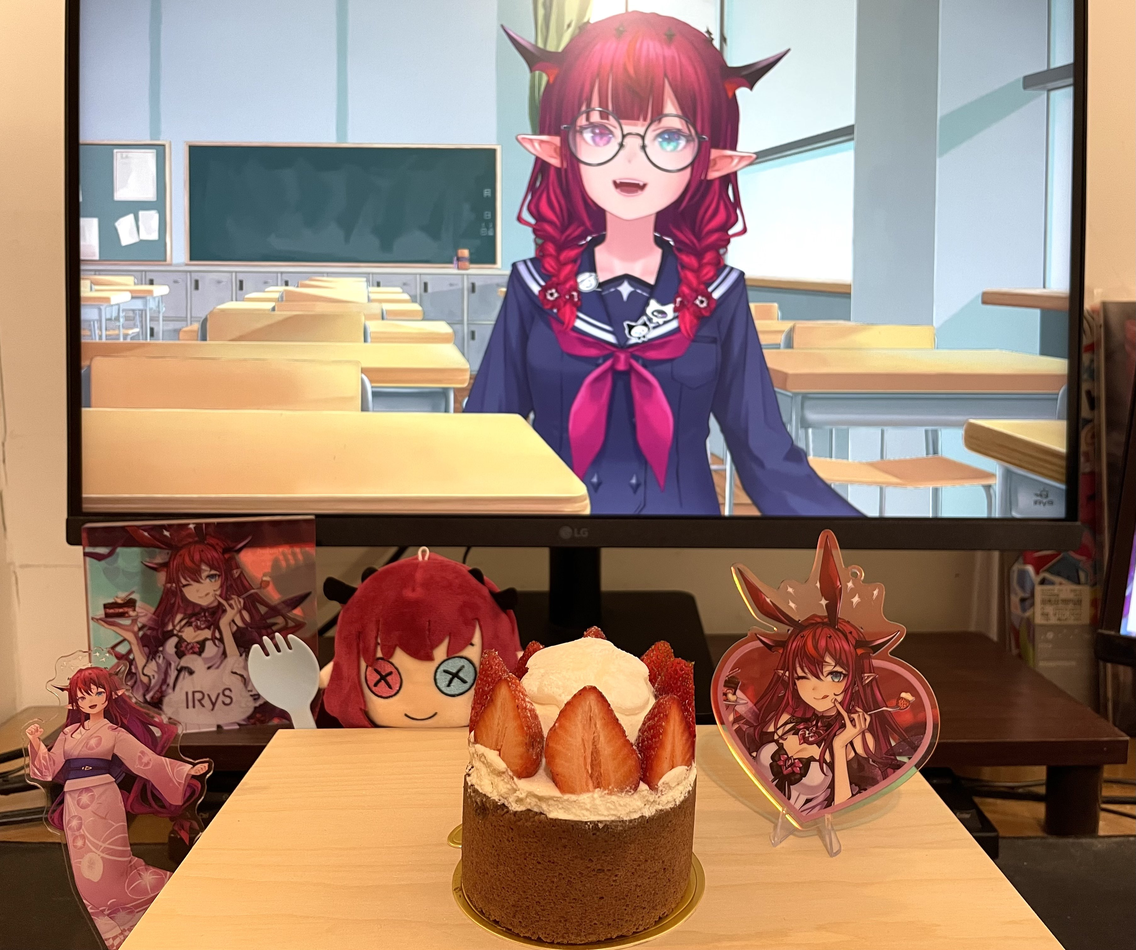
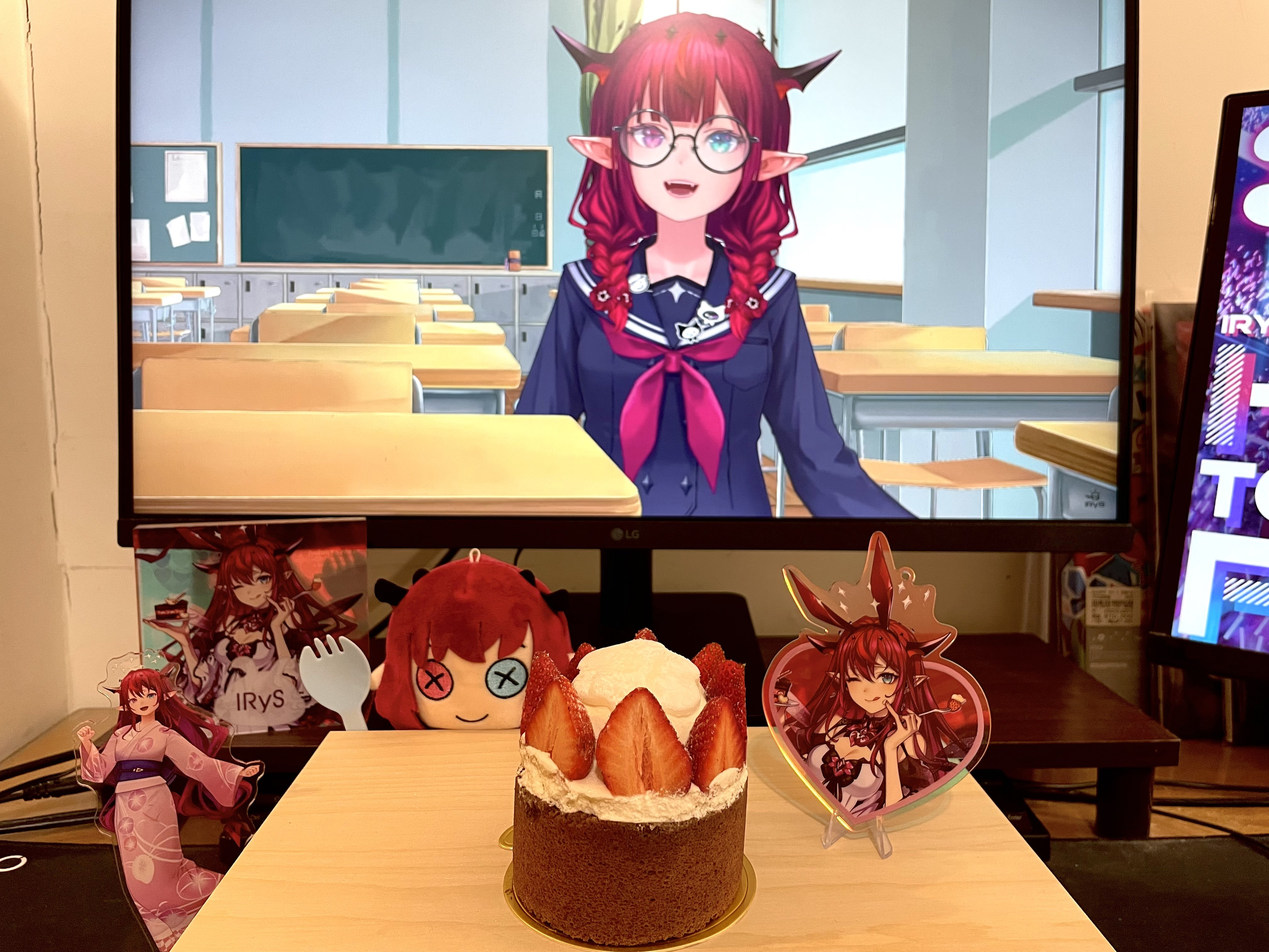
Some Text edited/Photo resized/Kuma Zac card added
Card title amended

照片修正：月下
にしき
蠔哥

diff --git a/Pages/2024_IRyS_Birthday_Cake_Project/2024_IRyS_Birthday_Cake_Project.html b/Pages/2024_IRyS_Birthday_Cake_Project/2024_IRyS_Birthday_Cake_Project.html
@@ -77,8 +77,8 @@
                 Cake</a>
         </div>
         <div class="mobile-menu w3-right w3-bar-item">
-            <img class="nav-icon" id="menu-open" src="menu-bar.png" />
-            <img class="nav-icon" id="menu-close" src="close.png" />
+            <img class="nav-icon" id="menu-open" src="../../menu-bar.png" />
+            <img class="nav-icon" id="menu-close" src="../../close.png" />
             <div class="popup-menu" id="modal">
                 <a href="AnniversaRyS.html">AnniversaRyS</a>
                 <p class="separate-dots"> ． </p>
@@ -97,9 +97,12 @@
 
     <main>
         <section class="text-center container">
+            <div class="headerImg">
+
+            </div>
             <img src="assets/2024_IRyS_Birthday_Cake_Project_Header Picture(cropped).png" class="img-fluid"
                 alt="Happy 2024_IRyS_Birthday_Cake_Project">
-            <p class="lead" style="float: inline-end;">Happy Birthday IRyS!
+            <p class="lead fs-4">Happy Birthday IRyS!
                 This time, we've gathered cake photos and heartfelt blesssings from fans, along with a recorded "Happy
                 Birthday" message.
                 Please remember to click the button to listen!
@@ -874,7 +877,7 @@
                                 <div class="row">
                                     <!-- Card Title/ IRyStocrat Name -->
                                     <div class="col-7">
-                                        <h5 class="card-title" style="margin-top: 0.3em;">Evan W.-エヴァン-
+                                        <h5 class="card-title" style="margin-top: 0.3em;">Evan W.
                                         </h5>
                                     </div>
 
@@ -1091,7 +1094,7 @@
 
                                 <div class="row">
                                     <!-- Card Title/ IRyStocrat Name -->
-                                    <div class="col-7">
+                                    <div class="col-9">
                                         <h5 class="card-title" style="margin-top: 0.3em;">Douglas 'Anvil' Tan
                                         </h5>
                                     </div>
@@ -1122,7 +1125,7 @@
 
                                 <div class="row">
                                     <!-- Card Title/ IRyStocrat Name -->
-                                    <div class="col-9">
+                                    <div class="col-12">
                                         <h5 class="card-title" style="margin-top: 0.3em;">Greentea on purple purple
                                             block
                                         </h5>
@@ -1130,7 +1133,7 @@
 
                                     <!-- IRyStocrat Blessing Audio -->
                                     <!-- No Recording -->
-                                    <p class="col-1"> </p>
+
                                 </div>
 
                                 <!-- Card content -->
@@ -1491,13 +1494,13 @@
                     <!-- 月下ノナナイロ酢兎 -->
                     <div class="col">
                         <div class="card shadow">
-                            <img class="card-img-top" src="assets/Cake photos/IMG_2510 - 月下ノ七色酢兎.jpeg" alt="">
+                            <img class="card-img-top" src="assets/Cake photos/IMG_2510 - 月下ノ七色酢兎.jpg" alt="">
 
                             <div class="card-body">
 
                                 <div class="row">
                                     <!-- Card Title/ IRyStocrat Name -->
-                                    <div class="col-7">
+                                    <div class="col-9">
                                         <h5 class="card-title" style="margin-top: 0.3em;">月下ノナナイロ酢兎
                                         </h5>
                                     </div>
@@ -1517,7 +1520,76 @@
                         </div>
                     </div>
 
+                    <!-- Zac Tang -->
+                    <div class="col">
+                        <div class="card shadow">
+                            <img class="card-img-top" src="assets/Cake photos/IMG_7547_Zac Tang.png" alt="">
 
+                            <div class="card-body">
+
+                                <div class="row">
+                                    <!-- Card Title/ IRyStocrat Name -->
+                                    <div class="col-7">
+                                        <h5 class="card-title" style="margin-top: 0.3em;">Zac Tang
+                                        </h5>
+                                    </div>
+
+                                    <!-- IRyStocrat Blessing Audio -->
+
+                                    <p class="col-1"> </p>
+                                </div>
+
+                                <!-- Card content -->
+                                <p class="card-text">Happy birthday, my oshi!
+                                    People always say that happy days pass by especially quickly.
+                                    Unconsciously, it's already your third birthday.
+                                    I will continue to support you and spend even more happy days together with you.</p>
+                                <div class="d-flex justify-content-between align-items-center">
+                                </div>
+                            </div>
+                        </div>
+                    </div>
+
+
+                    <!-- Kuma -->
+                    <div class="col">
+                        <div class="card shadow">
+                            <img class="card-img-top" src="assets/Cake photos/IMG_7556_Kuma.png" alt="">
+
+                            <div class="card-body">
+
+                                <div class="row">
+                                    <!-- Card Title/ IRyStocrat Name -->
+                                    <div class="col-7">
+                                        <h5 class="card-title" style="margin-top: 0.3em;">Kuma
+                                        </h5>
+                                    </div>
+
+                                    <!-- IRyStocrat Blessing Audio -->
+                                    <div type="button" class="col-4 btn btn-danger shadow-sm"
+                                        style="padding: 1%; background-color: rgb(184, 87, 152); border-color: rgb(108, 4, 73);"
+                                        onmouseover="this.style.backgroundColor='rgb(240, 95, 192)'"
+                                        onmouseout="this.style.backgroundColor='rgb(184, 87, 152)';" ;
+                                        onclick=" playSound('assets/HBD_Recording/Kuma.m4a')">
+                                        <div class="" style="display: flex;">
+                                            <h5 class="blessingBtnText">My Bday Blessing
+                                            </h5>
+                                            <img class="blessingBtnImg" src="assets/volume-up-fill.svg" alt="">
+                                        </div>
+                                    </div>
+                                    <p class="col-1"> </p>
+                                </div>
+
+                                <!-- Card content -->
+                                <p class="card-text">Happy birthday, my oshi!
+                                    People always say that happy days pass by especially quickly.
+                                    Unconsciously, it's already your third birthday.
+                                    I will continue to support you and spend even more happy days together with you.</p>
+                                <div class="d-flex justify-content-between align-items-center">
+                                </div>
+                            </div>
+                        </div>
+                    </div>
 
 
 

diff --git a/Pages/2024_IRyS_Birthday_Cake_Project/2024_IRyS_Birthday_Cake_Project.css b/Pages/2024_IRyS_Birthday_Cake_Project/2024_IRyS_Birthday_Cake_Project.css
@@ -8,15 +8,26 @@
     text-wrap:nowrap;
     width: 3em;
     height: 7em;
-    
     text-align: center;
-    writing-mode: vertical-rl
+    writing-mode: vertical-rl;
+    z-index: 1;
+  }
+
+  @media screen {
+    
   }
   
   /* #scrollButton:hover {
     
-  } */
-  
+  } */.headerImg {
+
+    background-image: none;
+
+
+  }
+
+
+
   #background-music {
     position: absolute;
     top: 0;
@@ -27,13 +38,12 @@
   .cardHover :hover {
     margin-left: 18px;
     margin-top: 18px;
-
   }
 
 
-.blessingBtn{
-    
-}
+/* .blessingBtn{
+
+} */
 
 .blessingBtnText {
     margin:0; padding: 2%; font-size: x-small;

▶ DESCRIPTION OF THE TASK
The answer must reproduce every line of the records above exactly, with all pictures left out.

▶ RESULT BELOW
Some Text edited/Photo resized/Kuma Zac card added
Card title amended

照片修正：月下
にしき
蠔哥

diff --git a/Pages/2024_IRyS_Birthday_Cake_Project/2024_IRyS_Birthday_Cake_Project.html b/Pages/2024_IRyS_Birthday_Cake_Project/2024_IRyS_Birthday_Cake_Project.html
@@ -77,8 +77,8 @@
                 Cake</a>
         </div>
         <div class="mobile-menu w3-right w3-bar-item">
-            <img class="nav-icon" id="menu-open" src="menu-bar.png" />
-            <img class="nav-icon" id="menu-close" src="close.png" />
+            <img class="nav-icon" id="menu-open" src="../../menu-bar.png" />
+            <img class="nav-icon" id="menu-close" src="../../close.png" />
             <div class="popup-menu" id="modal">
                 <a href="AnniversaRyS.html">AnniversaRyS</a>
                 <p class="separate-dots"> ． </p>
@@ -97,9 +97,12 @@
 
     <main>
         <section class="text-center container">
+            <div class="headerImg">
+
+            </div>
             <img src="assets/2024_IRyS_Birthday_Cake_Project_Header Picture(cropped).png" class="img-fluid"
                 alt="Happy 2024_IRyS_Birthday_Cake_Project">
-            <p class="lead" style="float: inline-end;">Happy Birthday IRyS!
+            <p class="lead fs-4">Happy Birthday IRyS!
                 This time, we've gathered cake photos and heartfelt blesssings from fans, along with a recorded "Happy
                 Birthday" message.
                 Please remember to click the button to listen!
@@ -874,7 +877,7 @@
                                 <div class="row">
                                     <!-- Card Title/ IRyStocrat Name -->
                                     <div class="col-7">
-                                        <h5 class="card-title" style="margin-top: 0.3em;">Evan W.-エヴァン-
+                                        <h5 class="card-title" style="margin-top: 0.3em;">Evan W.
                                         </h5>
                                     </div>
 
@@ -1091,7 +1094,7 @@
 
                                 <div class="row">
                                     <!-- Card Title/ IRyStocrat Name -->
-                                    <div class="col-7">
+                                    <div class="col-9">
                                         <h5 class="card-title" style="margin-top: 0.3em;">Douglas 'Anvil' Tan
                                         </h5>
                                     </div>
@@ -1122,7 +1125,7 @@
 
                                 <div class="row">
                                     <!-- Card Title/ IRyStocrat Name -->
-                                    <div class="col-9">
+                                    <div class="col-12">
                                         <h5 class="card-title" style="margin-top: 0.3em;">Greentea on purple purple
                                             block
                                         </h5>
@@ -1130,7 +1133,7 @@
 
                                     <!-- IRyStocrat Blessing Audio -->
                                     <!-- No Recording -->
-                                    <p class="col-1"> </p>
+
                                 </div>
 
                                 <!-- Card content -->
@@ -1491,13 +1494,13 @@
                     <!-- 月下ノナナイロ酢兎 -->
                     <div class="col">
                         <div class="card shadow">
-                            <img class="card-img-top" src="assets/Cake photos/IMG_2510 - 月下ノ七色酢兎.jpeg" alt="">
+                            <img class="card-img-top" src="assets/Cake photos/IMG_2510 - 月下ノ七色酢兎.jpg" alt="">
 
                             <div class="card-body">
 
                                 <div class="row">
                                     <!-- Card Title/ IRyStocrat Name -->
-                                    <div class="col-7">
+                                    <div class="col-9">
                                         <h5 class="card-title" style="margin-top: 0.3em;">月下ノナナイロ酢兎
                                         </h5>
                                     </div>
@@ -1517,7 +1520,76 @@
                         </div>
                     </div>
 
+                    <!-- Zac Tang -->
+                    <div class="col">
+                        <div class="card shadow">
+                            <img class="card-img-top" src="assets/Cake photos/IMG_7547_Zac Tang.png" alt="">
 
+                            <div class="card-body">
+
+                                <div class="row">
+                                    <!-- Card Title/ IRyStocrat Name -->
+                                    <div class="col-7">
+                                        <h5 class="card-title" style="margin-top: 0.3em;">Zac Tang
+                                        </h5>
+                                    </div>
+
+                                    <!-- IRyStocrat Blessing Audio -->
+
+                                    <p class="col-1"> </p>
+                                </div>
+
+                                <!-- Card content -->
+                                <p class="card-text">Happy birthday, my oshi!
+                                    People always say that happy days pass by especially quickly.
+                                    Unconsciously, it's already your third birthday.
+                                    I will continue to support you and spend even more happy days together with you.</p>
+                                <div class="d-flex justify-content-between align-items-center">
+                                </div>
+                            </div>
+                        </div>
+                    </div>
+
+
+                    <!-- Kuma -->
+                    <div class="col">
+                        <div class="card shadow">
+                            <img class="card-img-top" src="assets/Cake photos/IMG_7556_Kuma.png" alt="">
+
+                            <div class="card-body">
+
+                                <div class="row">
+                                    <!-- Card Title/ IRyStocrat Name -->
+                                    <div class="col-7">
+                                        <h5 class="card-title" style="margin-top: 0.3em;">Kuma
+                                        </h5>
+                                    </div>
+
+                                    <!-- IRyStocrat Blessing Audio -->
+                                    <div type="button" class="col-4 btn btn-danger shadow-sm"
+                                        style="padding: 1%; background-color: rgb(184, 87, 152); border-color: rgb(108, 4, 73);"
+                                        onmouseover="this.style.backgroundColor='rgb(240, 95, 192)'"
+                                        onmouseout="this.style.backgroundColor='rgb(184, 87, 152)';" ;
+                                        onclick=" playSound('assets/HBD_Recording/Kuma.m4a')">
+                                        <div class="" style="display: flex;">
+                                            <h5 class="blessingBtnText">My Bday Blessing
+                                            </h5>
+                                            <img class="blessingBtnImg" src="assets/volume-up-fill.svg" alt="">
+                                        </div>
+                                    </div>
+                                    <p class="col-1"> </p>
+                                </div>
+
+                                <!-- Card content -->
+                                <p class="card-text">Happy birthday, my oshi!
+                                    People always say that happy days pass by especially quickly.
+                                    Unconsciously, it's already your third birthday.
+                                    I will continue to support you and spend even more happy days together with you.</p>
+                                <div class="d-flex justify-content-between align-items-center">
+                                </div>
+                            </div>
+                        </div>
+                    </div>
 
 
 

diff --git a/Pages/2024_IRyS_Birthday_Cake_Project/2024_IRyS_Birthday_Cake_Project.css b/Pages/2024_IRyS_Birthday_Cake_Project/2024_IRyS_Birthday_Cake_Project.css
@@ -8,15 +8,26 @@
     text-wrap:nowrap;
     width: 3em;
     height: 7em;
-    
     text-align: center;
-    writing-mode: vertical-rl
+    writing-mode: vertical-rl;
+    z-index: 1;
+  }
+
+  @media screen {
+    
   }
   
   /* #scrollButton:hover {
     
-  } */
-  
+  } */.headerImg {
+
+    background-image: none;
+
+
+  }
+
+
+
   #background-music {
     position: absolute;
     top: 0;
@@ -27,13 +38,12 @@
   .cardHover :hover {
     margin-left: 18px;
     margin-top: 18px;
-
   }
 
 
-.blessingBtn{
-    
-}
+/* .blessingBtn{
+
+} */
 
 .blessingBtnText {
     margin:0; padding: 2%; font-size: x-small;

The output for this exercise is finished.